People with PD often have a leaky gut where substances can pass from the intestines into the body. Researchers suspect this may allow the protein to spread from the gut to the brain. A leaky gut may also allow harmful bacteria, and the inflammatory substances these bacteria produce, to spread throughout the body.
To test whether PD spreads from the gut to the brain, researchers compared study participants who had their vagus nerve (which connects the gut-brain axis) surgically cut, to those who had not. They found a potential protective effect with a certain type of the surgery.
Taking care of your gut and avoiding bacteria imbalances isn’t just about dodging a brain malady. When it comes to everyday living, our guts hold one of the keys to happiness.
“[Bacteria] and gut inflammation have been directly linked to anxiety and depression, and there’s evidence that probiotics can be effective in preventing these issues,” says Nayak.
In studies, people given beneficial bacteria had reduced cortisol, a marker of stress.
The American Psychological Association even notes that, extrapolating from a mouse study, changing our gut bacteria may make you bold and adventurous if you’re shy. Plus, gut flora has been tied to learning potential and memory, as well as mental calmness.
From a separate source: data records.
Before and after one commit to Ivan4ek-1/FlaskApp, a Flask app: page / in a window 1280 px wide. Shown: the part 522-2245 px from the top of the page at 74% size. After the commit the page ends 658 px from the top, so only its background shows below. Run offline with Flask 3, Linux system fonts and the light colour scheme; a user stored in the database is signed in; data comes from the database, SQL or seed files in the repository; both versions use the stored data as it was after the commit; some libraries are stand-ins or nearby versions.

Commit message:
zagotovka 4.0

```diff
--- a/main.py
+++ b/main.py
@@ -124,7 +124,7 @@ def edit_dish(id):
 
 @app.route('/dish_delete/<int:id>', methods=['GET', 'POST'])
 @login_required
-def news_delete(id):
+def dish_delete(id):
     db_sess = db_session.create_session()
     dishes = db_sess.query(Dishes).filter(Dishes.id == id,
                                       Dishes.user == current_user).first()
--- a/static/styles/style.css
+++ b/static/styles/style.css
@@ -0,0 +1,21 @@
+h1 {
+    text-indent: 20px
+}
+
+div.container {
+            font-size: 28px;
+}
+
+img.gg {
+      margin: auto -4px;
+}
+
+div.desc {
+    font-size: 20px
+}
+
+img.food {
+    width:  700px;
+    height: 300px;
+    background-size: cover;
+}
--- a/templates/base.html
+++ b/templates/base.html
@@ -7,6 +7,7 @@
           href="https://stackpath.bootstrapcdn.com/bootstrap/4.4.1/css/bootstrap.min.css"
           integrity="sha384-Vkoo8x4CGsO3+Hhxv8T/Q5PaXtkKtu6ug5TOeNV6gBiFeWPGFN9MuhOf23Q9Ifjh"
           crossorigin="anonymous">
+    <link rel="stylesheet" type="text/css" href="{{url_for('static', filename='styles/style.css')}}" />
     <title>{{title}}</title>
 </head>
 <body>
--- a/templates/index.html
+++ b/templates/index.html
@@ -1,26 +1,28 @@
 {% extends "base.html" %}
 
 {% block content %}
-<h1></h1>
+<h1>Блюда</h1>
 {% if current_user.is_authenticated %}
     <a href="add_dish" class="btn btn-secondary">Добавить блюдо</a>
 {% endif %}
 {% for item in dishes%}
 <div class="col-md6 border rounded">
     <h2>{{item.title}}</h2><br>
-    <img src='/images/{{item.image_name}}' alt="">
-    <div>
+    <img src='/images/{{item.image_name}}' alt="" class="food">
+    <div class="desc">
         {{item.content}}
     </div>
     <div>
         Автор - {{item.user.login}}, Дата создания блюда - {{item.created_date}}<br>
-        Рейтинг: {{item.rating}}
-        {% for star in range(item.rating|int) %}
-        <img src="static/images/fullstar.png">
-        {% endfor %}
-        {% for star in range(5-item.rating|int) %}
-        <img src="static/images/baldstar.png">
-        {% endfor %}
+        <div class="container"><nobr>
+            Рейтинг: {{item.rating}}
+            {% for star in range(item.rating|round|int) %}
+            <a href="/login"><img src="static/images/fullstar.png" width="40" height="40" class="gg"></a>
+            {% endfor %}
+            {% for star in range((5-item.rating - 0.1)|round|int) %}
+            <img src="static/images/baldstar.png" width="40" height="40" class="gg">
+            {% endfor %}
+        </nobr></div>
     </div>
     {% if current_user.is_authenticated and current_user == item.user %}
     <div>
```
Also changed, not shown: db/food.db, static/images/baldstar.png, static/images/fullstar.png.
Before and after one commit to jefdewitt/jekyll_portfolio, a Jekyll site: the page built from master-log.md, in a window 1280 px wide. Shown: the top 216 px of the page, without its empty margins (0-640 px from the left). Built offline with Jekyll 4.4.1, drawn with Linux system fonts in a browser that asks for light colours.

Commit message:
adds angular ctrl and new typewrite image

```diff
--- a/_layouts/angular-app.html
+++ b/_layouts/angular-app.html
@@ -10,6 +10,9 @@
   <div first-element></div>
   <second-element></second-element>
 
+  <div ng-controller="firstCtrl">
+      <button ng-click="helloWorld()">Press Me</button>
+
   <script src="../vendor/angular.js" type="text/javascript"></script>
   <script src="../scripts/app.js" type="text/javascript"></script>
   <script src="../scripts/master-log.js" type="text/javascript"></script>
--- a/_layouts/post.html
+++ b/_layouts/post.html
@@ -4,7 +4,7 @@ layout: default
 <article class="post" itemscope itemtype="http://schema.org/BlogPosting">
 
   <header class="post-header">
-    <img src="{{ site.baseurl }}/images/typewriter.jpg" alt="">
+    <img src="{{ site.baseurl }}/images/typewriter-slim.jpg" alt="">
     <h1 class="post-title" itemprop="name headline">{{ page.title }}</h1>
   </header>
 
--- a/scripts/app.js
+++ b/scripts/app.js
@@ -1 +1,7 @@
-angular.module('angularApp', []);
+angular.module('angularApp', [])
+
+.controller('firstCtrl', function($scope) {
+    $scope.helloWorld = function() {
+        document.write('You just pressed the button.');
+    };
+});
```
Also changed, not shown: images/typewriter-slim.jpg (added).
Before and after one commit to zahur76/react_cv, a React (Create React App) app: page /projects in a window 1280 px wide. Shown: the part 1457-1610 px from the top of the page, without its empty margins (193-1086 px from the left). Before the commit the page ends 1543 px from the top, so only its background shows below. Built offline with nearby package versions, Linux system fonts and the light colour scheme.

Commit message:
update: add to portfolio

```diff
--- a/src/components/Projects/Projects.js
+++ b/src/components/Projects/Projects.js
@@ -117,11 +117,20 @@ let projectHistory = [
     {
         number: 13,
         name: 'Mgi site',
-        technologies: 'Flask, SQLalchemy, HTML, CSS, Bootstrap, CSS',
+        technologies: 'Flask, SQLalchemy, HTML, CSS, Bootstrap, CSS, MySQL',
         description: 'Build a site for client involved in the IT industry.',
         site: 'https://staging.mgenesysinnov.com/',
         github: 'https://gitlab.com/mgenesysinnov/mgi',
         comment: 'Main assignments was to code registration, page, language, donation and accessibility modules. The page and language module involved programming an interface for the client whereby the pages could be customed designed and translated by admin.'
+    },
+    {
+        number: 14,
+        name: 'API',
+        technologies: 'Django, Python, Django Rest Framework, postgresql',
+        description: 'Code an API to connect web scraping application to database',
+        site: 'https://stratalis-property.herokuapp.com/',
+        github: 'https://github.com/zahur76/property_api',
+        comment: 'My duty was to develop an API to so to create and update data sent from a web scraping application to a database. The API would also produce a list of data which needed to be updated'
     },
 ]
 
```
“An obvious measure of gut health is digestion,” says Nayak. “If you’re not moving your bowels daily, there’s a problem!” She says gas, bloating, belching, heartburn, or any other digestive complaints are often the first sign of a gut that’s out of balance.
While researchers continue to dig deep into the gut-brain axis, knowing the implications for your brain health means you might never take those unseen bacteria for granted again.
“The best choices ... have at least 12 to 15 different types of bacteria and at least 30 billion organisms,” says neurologist Dr. David Perlmutter. As always, check with your health care practitioner first.
“Ensure the beneficial bacteria get what they need to do their job,” says Perlmutter. “Prebiotic fibre is important for brain health, mood, and cognitive function.” He recommends foods such as dandelion greens, onions, garlic, and chicory root.
“The standard Western diet has been associated with a loss of richness of bacteria,” says gastroenterologist Dr. Rusha Modi. “Ecological diversity tends to mirror nutrient diversity. Maximize the variety of foods you eat. One tip I use myself is to look for one new fruit or vegetable to put into my cart when I go grocery shopping.”
“We overuse them,” warns Modi. “They deplete your healthy gut bacteria.”
Sweat a little
Aerobic exercise expands your brain’s hippocampus (responsible for learning and memory), which is important for dementia prevention.
“Spending time outdoors and having natural light exposure increases vitamin D levels, improves mood, and alleviates some symptoms of depression,” says Dr. Rusha Modi.
A third of dementia cases are thought to be caused by blood flow problems, so a healthy heart can mean a healthy brain. Eat more plants and less sodium, and find healthy ways to reduce stress.
They are supplements that may improve brain function and include fish oils, resveratrol, and Ginkgo biloba.